EXERCISE DESCRIPTION: Filter on the word "Cross": copy each matching line from the listing below.

= Beginning of Section =

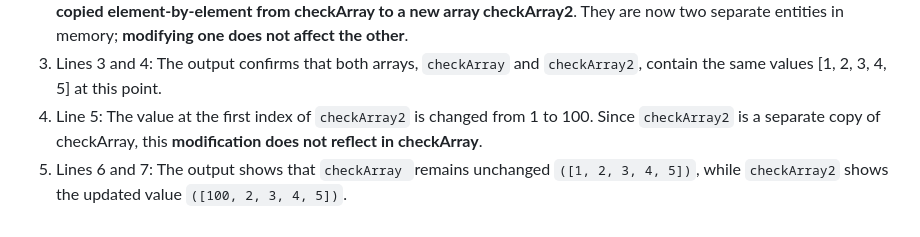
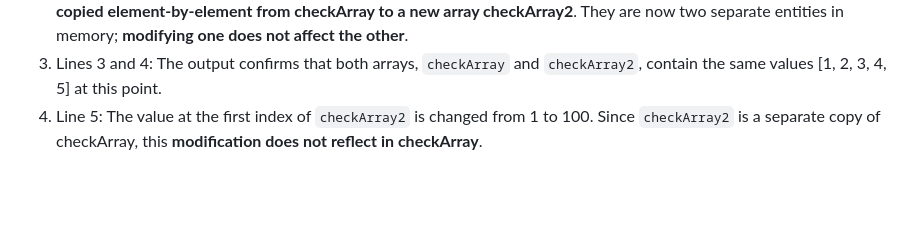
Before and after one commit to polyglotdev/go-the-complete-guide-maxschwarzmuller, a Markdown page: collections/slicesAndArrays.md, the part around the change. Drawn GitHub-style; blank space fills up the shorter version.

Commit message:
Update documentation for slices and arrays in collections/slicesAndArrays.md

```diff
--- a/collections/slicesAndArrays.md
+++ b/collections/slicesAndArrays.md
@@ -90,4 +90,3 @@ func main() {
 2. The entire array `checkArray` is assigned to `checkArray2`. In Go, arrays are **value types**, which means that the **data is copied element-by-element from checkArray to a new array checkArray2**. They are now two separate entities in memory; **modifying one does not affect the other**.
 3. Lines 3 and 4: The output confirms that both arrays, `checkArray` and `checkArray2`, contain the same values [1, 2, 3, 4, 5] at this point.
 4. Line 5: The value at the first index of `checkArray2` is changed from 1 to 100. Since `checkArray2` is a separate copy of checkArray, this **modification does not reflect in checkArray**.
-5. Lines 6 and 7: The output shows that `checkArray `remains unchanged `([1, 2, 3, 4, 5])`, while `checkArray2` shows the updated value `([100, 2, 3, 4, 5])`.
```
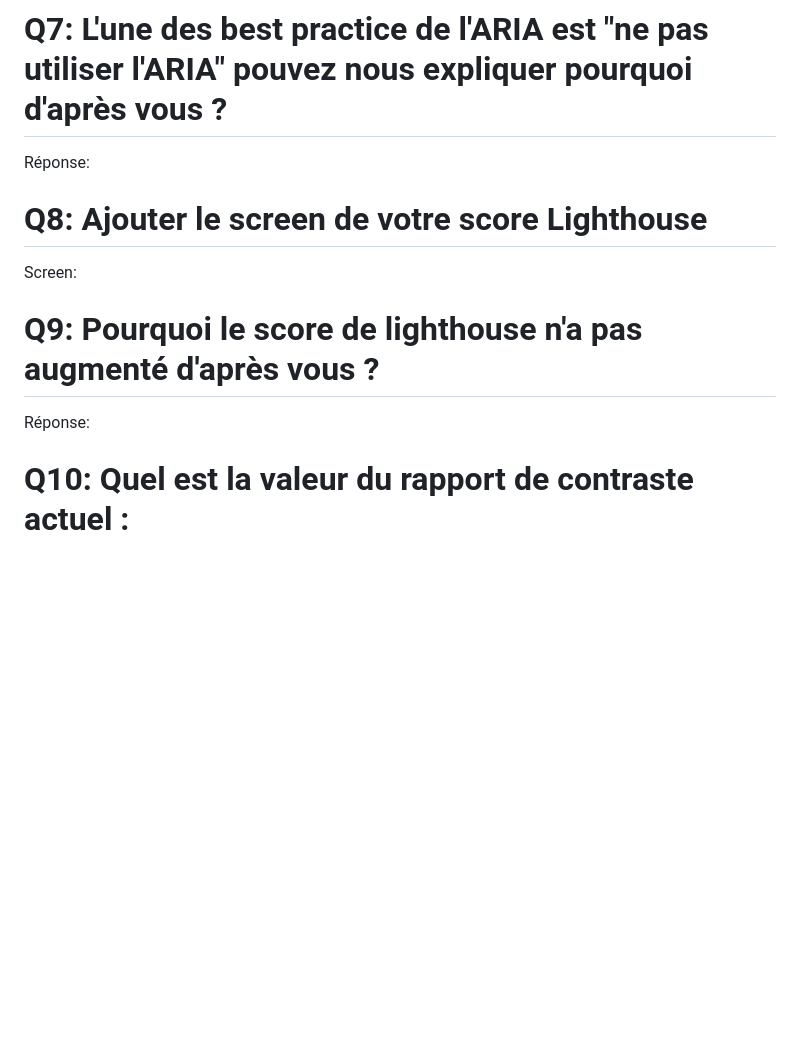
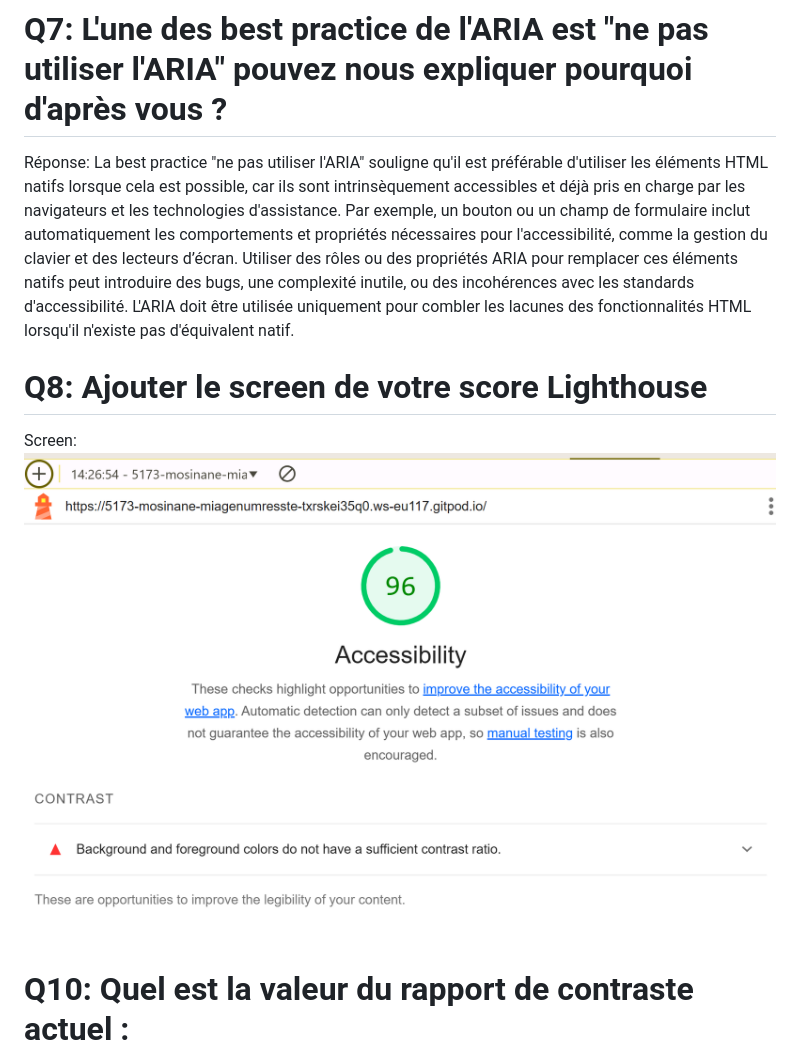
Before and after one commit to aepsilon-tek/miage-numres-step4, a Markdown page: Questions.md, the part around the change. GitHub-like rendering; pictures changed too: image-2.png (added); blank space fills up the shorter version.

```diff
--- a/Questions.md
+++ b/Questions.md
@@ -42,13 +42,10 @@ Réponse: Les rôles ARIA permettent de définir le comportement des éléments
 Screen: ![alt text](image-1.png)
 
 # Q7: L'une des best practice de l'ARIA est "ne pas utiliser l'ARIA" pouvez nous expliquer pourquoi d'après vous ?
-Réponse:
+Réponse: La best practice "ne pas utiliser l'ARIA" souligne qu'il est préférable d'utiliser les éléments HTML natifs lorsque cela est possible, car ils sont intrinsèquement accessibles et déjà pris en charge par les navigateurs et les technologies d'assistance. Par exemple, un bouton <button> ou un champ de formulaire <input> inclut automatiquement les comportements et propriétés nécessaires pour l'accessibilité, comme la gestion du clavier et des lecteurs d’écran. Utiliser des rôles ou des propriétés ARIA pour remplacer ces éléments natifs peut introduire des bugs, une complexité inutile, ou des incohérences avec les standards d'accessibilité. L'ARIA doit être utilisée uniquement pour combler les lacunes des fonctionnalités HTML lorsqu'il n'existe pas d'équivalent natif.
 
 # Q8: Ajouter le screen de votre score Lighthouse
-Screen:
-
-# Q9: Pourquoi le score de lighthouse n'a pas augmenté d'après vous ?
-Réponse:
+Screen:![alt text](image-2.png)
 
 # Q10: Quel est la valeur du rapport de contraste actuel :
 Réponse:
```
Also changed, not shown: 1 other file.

= End of Section =
= Beginning of Section =

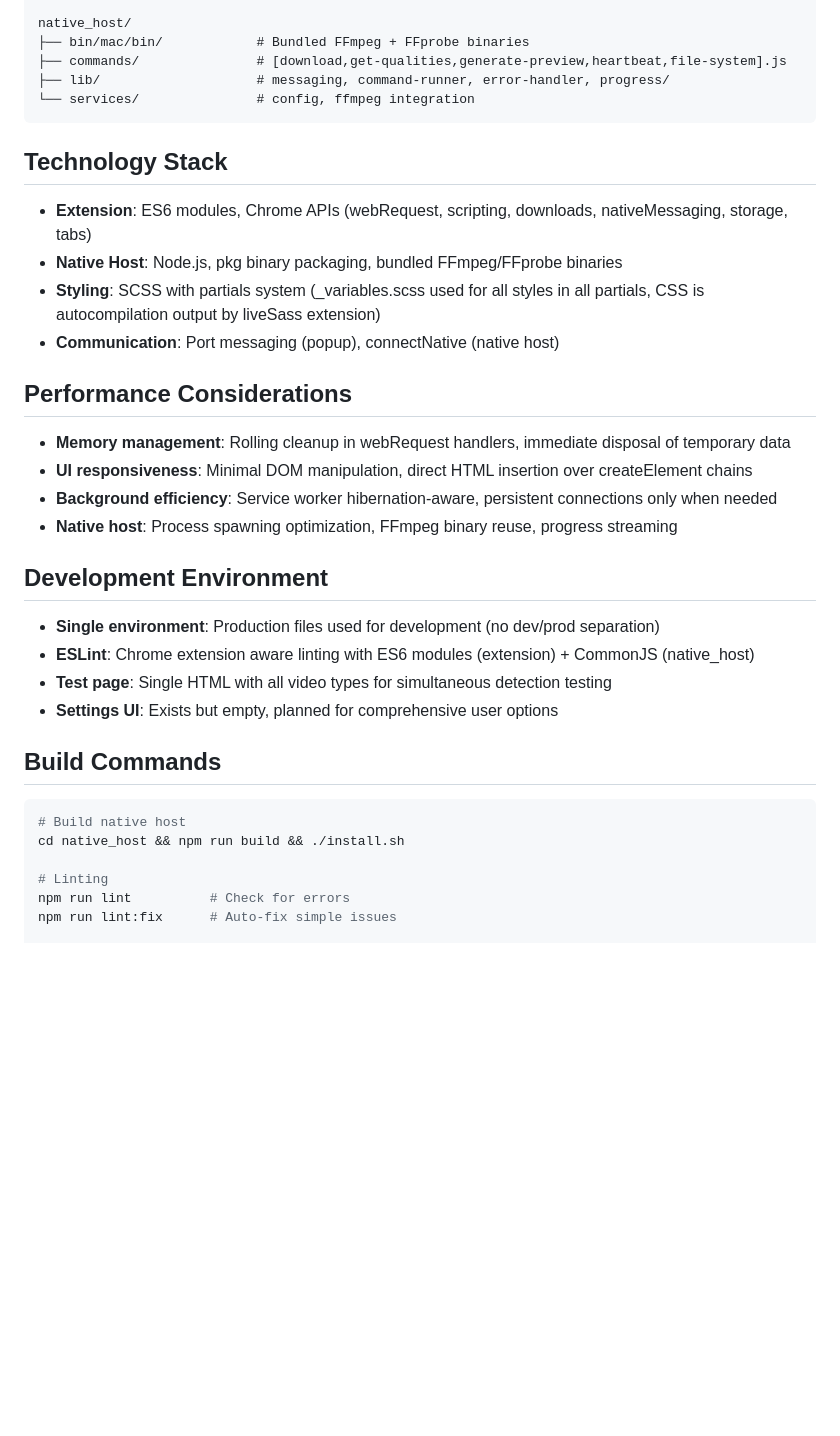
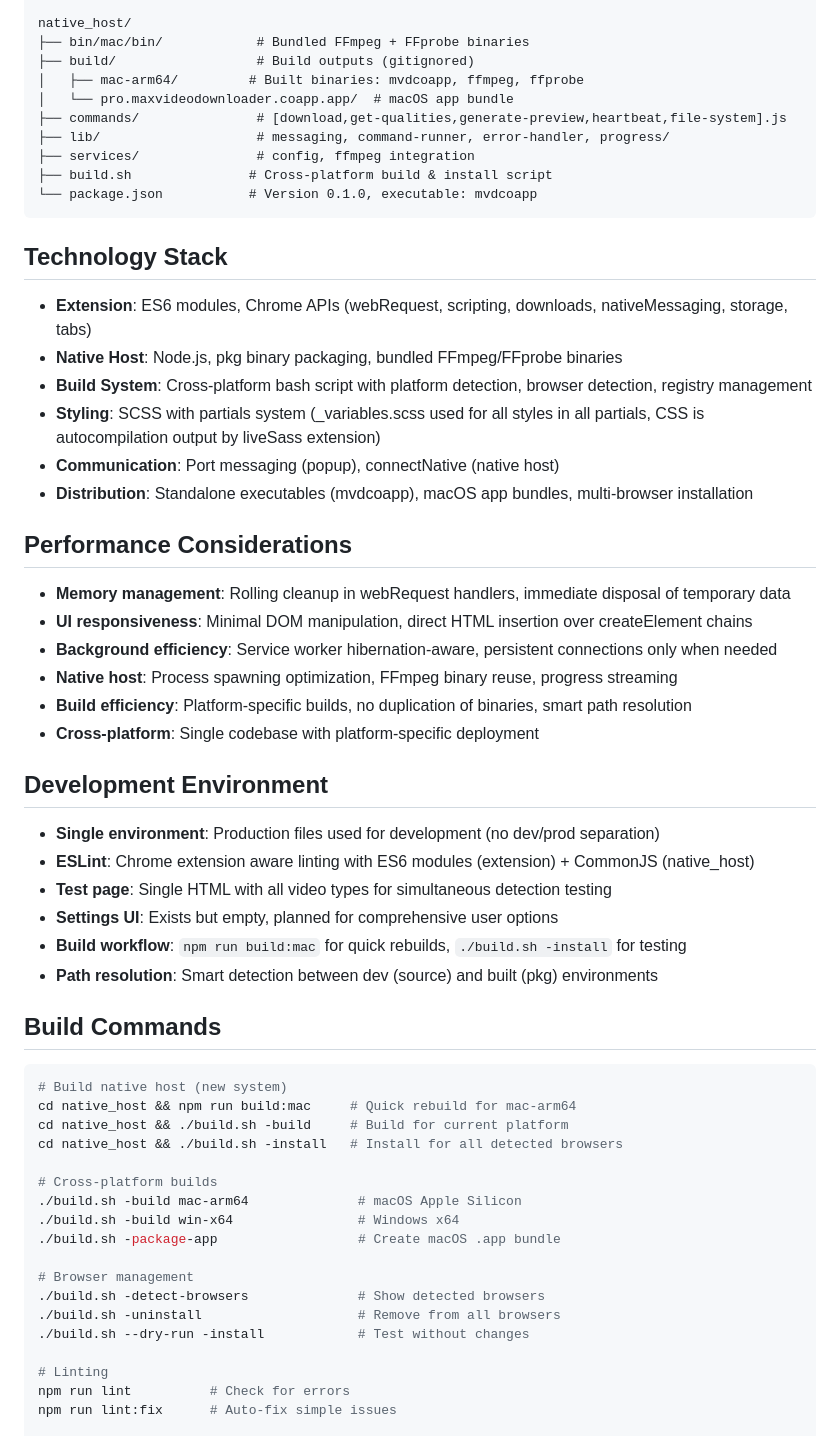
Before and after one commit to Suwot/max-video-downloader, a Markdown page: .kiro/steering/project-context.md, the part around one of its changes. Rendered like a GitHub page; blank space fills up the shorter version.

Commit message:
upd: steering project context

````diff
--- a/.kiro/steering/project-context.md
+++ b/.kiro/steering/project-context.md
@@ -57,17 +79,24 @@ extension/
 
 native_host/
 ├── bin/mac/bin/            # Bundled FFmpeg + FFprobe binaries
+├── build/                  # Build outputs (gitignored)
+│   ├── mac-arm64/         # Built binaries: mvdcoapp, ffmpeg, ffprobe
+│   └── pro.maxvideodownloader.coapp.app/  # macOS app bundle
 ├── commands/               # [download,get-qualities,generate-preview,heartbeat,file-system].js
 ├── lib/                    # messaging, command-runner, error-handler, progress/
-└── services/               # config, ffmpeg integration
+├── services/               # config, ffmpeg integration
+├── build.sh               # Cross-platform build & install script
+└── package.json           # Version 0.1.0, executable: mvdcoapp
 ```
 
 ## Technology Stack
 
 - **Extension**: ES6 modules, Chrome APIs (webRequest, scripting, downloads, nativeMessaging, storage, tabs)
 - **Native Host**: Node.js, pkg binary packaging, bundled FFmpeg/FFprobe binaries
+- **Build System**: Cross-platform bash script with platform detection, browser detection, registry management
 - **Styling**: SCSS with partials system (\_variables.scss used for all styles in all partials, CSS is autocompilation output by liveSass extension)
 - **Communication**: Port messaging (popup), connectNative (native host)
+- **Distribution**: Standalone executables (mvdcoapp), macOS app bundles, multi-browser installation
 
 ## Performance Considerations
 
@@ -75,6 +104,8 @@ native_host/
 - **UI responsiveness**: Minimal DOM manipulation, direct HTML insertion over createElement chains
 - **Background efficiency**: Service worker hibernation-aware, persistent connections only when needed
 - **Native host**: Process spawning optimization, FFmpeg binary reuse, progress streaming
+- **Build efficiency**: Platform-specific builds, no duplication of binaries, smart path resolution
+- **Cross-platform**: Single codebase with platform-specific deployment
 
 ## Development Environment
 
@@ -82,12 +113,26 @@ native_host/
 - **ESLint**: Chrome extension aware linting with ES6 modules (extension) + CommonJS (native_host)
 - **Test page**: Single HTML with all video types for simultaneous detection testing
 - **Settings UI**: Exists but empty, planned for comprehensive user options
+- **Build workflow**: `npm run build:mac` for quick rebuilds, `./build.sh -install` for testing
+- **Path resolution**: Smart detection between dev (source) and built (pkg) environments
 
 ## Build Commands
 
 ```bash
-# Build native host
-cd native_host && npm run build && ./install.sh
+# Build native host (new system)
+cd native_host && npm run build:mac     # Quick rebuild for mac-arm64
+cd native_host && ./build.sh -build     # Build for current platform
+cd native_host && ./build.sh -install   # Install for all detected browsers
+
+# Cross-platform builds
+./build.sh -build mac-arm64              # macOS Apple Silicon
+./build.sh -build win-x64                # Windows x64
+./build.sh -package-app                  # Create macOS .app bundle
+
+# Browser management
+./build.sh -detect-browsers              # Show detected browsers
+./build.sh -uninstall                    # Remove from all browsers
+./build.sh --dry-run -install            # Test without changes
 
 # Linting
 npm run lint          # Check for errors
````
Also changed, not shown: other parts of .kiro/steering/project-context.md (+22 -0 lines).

= End of Section =

EXPECTED ANSWER:
+├── build.sh               # Cross-platform build & install script
+- **Build System**: Cross-platform bash script with platform detection, browser detection, registry management
+- **Cross-platform**: Single codebase with platform-specific deployment
+# Cross-platform builds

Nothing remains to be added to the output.